[Problem description]:
Return every line below exactly, leaving nothing out.
BEGIN Extracted material
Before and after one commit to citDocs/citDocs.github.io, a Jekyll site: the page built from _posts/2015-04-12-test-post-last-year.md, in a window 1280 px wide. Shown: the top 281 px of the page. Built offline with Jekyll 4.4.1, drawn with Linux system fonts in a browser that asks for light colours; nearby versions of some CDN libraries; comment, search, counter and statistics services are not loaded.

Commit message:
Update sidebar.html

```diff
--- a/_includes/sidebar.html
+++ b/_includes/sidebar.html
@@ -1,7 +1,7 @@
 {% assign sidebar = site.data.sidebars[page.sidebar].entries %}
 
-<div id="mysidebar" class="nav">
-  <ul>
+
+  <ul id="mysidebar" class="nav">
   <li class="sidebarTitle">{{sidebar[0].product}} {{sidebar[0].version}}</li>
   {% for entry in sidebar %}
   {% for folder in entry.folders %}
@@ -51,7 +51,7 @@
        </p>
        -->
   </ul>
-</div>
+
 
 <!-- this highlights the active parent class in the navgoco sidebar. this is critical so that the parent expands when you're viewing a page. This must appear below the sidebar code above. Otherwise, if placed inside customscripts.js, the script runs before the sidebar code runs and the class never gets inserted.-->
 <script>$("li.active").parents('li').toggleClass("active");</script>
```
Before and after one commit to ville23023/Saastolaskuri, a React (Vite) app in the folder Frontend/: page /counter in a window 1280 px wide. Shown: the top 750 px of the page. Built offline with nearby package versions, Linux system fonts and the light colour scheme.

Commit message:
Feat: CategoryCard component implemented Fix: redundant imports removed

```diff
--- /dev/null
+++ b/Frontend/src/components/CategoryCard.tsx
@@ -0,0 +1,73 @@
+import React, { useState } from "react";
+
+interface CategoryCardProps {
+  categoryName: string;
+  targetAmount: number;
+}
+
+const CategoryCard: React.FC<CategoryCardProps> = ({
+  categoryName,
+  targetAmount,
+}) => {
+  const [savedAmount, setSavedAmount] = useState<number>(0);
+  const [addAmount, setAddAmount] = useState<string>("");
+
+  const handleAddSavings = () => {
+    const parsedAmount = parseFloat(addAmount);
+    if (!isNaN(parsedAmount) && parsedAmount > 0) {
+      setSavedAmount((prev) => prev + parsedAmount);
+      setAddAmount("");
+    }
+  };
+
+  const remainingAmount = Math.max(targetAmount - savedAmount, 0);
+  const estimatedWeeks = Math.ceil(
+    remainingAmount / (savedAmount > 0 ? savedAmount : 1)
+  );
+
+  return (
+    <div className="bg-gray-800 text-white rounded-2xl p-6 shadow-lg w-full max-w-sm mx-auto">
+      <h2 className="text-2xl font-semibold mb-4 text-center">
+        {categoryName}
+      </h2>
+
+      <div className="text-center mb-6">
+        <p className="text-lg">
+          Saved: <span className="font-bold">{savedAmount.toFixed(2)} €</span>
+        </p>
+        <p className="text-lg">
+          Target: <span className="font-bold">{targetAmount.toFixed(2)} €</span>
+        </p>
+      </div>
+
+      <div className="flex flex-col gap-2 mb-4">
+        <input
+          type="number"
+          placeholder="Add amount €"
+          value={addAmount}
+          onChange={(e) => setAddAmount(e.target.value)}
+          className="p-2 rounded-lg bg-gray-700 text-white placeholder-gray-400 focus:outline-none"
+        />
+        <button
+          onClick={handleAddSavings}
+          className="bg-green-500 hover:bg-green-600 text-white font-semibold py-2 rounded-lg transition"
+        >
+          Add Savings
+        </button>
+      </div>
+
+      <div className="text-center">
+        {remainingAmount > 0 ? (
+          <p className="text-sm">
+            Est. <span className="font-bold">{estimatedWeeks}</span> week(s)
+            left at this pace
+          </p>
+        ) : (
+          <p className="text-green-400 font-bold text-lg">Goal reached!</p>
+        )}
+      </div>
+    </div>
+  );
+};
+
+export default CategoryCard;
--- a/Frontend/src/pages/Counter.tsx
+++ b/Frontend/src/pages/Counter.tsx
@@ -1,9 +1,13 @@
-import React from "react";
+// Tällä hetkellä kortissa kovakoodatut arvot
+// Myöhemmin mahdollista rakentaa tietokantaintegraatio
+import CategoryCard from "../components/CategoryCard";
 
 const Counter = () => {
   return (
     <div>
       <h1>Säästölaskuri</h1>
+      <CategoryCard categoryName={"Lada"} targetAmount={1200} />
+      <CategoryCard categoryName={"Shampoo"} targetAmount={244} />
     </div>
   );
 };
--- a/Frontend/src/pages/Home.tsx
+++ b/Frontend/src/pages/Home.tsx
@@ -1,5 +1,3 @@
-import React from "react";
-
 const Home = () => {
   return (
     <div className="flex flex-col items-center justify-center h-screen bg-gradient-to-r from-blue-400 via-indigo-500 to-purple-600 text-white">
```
END Extracted material
[Problem solution]:
Before and after one commit to citDocs/citDocs.github.io, a Jekyll site: the page built from _posts/2015-04-12-test-post-last-year.md, in a window 1280 px wide. Shown: the top 281 px of the page. Built offline with Jekyll 4.4.1, drawn with Linux system fonts in a browser that asks for light colours; nearby versions of some CDN libraries; comment, search, counter and statistics services are not loaded.

Commit message:
Update sidebar.html

```diff
--- a/_includes/sidebar.html
+++ b/_includes/sidebar.html
@@ -1,7 +1,7 @@
 {% assign sidebar = site.data.sidebars[page.sidebar].entries %}
 
-<div id="mysidebar" class="nav">
-  <ul>
+
+  <ul id="mysidebar" class="nav">
   <li class="sidebarTitle">{{sidebar[0].product}} {{sidebar[0].version}}</li>
   {% for entry in sidebar %}
   {% for folder in entry.folders %}
@@ -51,7 +51,7 @@
        </p>
        -->
   </ul>
-</div>
+
 
 <!-- this highlights the active parent class in the navgoco sidebar. this is critical so that the parent expands when you're viewing a page. This must appear below the sidebar code above. Otherwise, if placed inside customscripts.js, the script runs before the sidebar code runs and the class never gets inserted.-->
 <script>$("li.active").parents('li').toggleClass("active");</script>
```
Before and after one commit to ville23023/Saastolaskuri, a React (Vite) app in the folder Frontend/: page /counter in a window 1280 px wide. Shown: the top 750 px of the page. Built offline with nearby package versions, Linux system fonts and the light colour scheme.

Commit message:
Feat: CategoryCard component implemented Fix: redundant imports removed

```diff
--- /dev/null
+++ b/Frontend/src/components/CategoryCard.tsx
@@ -0,0 +1,73 @@
+import React, { useState } from "react";
+
+interface CategoryCardProps {
+  categoryName: string;
+  targetAmount: number;
+}
+
+const CategoryCard: React.FC<CategoryCardProps> = ({
+  categoryName,
+  targetAmount,
+}) => {
+  const [savedAmount, setSavedAmount] = useState<number>(0);
+  const [addAmount, setAddAmount] = useState<string>("");
+
+  const handleAddSavings = () => {
+    const parsedAmount = parseFloat(addAmount);
+    if (!isNaN(parsedAmount) && parsedAmount > 0) {
+      setSavedAmount((prev) => prev + parsedAmount);
+      setAddAmount("");
+    }
+  };
+
+  const remainingAmount = Math.max(targetAmount - savedAmount, 0);
+  const estimatedWeeks = Math.ceil(
+    remainingAmount / (savedAmount > 0 ? savedAmount : 1)
+  );
+
+  return (
+    <div className="bg-gray-800 text-white rounded-2xl p-6 shadow-lg w-full max-w-sm mx-auto">
+      <h2 className="text-2xl font-semibold mb-4 text-center">
+        {categoryName}
+      </h2>
+
+      <div className="text-center mb-6">
+        <p className="text-lg">
+          Saved: <span className="font-bold">{savedAmount.toFixed(2)} €</span>
+        </p>
+        <p className="text-lg">
+          Target: <span className="font-bold">{targetAmount.toFixed(2)} €</span>
+        </p>
+      </div>
+
+      <div className="flex flex-col gap-2 mb-4">
+        <input
+          type="number"
+          placeholder="Add amount €"
+          value={addAmount}
+          onChange={(e) => setAddAmount(e.target.value)}
+          className="p-2 rounded-lg bg-gray-700 text-white placeholder-gray-400 focus:outline-none"
+        />
+        <button
+          onClick={handleAddSavings}
+          className="bg-green-500 hover:bg-green-600 text-white font-semibold py-2 rounded-lg transition"
+        >
+          Add Savings
+        </button>
+      </div>
+
+      <div className="text-center">
+        {remainingAmount > 0 ? (
+          <p className="text-sm">
+            Est. <span className="font-bold">{estimatedWeeks}</span> week(s)
+            left at this pace
+          </p>
+        ) : (
+          <p className="text-green-400 font-bold text-lg">Goal reached!</p>
+        )}
+      </div>
+    </div>
+  );
+};
+
+export default CategoryCard;
--- a/Frontend/src/pages/Counter.tsx
+++ b/Frontend/src/pages/Counter.tsx
@@ -1,9 +1,13 @@
-import React from "react";
+// Tällä hetkellä kortissa kovakoodatut arvot
+// Myöhemmin mahdollista rakentaa tietokantaintegraatio
+import CategoryCard from "../components/CategoryCard";
 
 const Counter = () => {
   return (
     <div>
       <h1>Säästölaskuri</h1>
+      <CategoryCard categoryName={"Lada"} targetAmount={1200} />
+      <CategoryCard categoryName={"Shampoo"} targetAmount={244} />
     </div>
   );
 };
--- a/Frontend/src/pages/Home.tsx
+++ b/Frontend/src/pages/Home.tsx
@@ -1,5 +1,3 @@
-import React from "react";
-
 const Home = () => {
   return (
     <div className="flex flex-col items-center justify-center h-screen bg-gradient-to-r from-blue-400 via-indigo-500 to-purple-600 text-white">
```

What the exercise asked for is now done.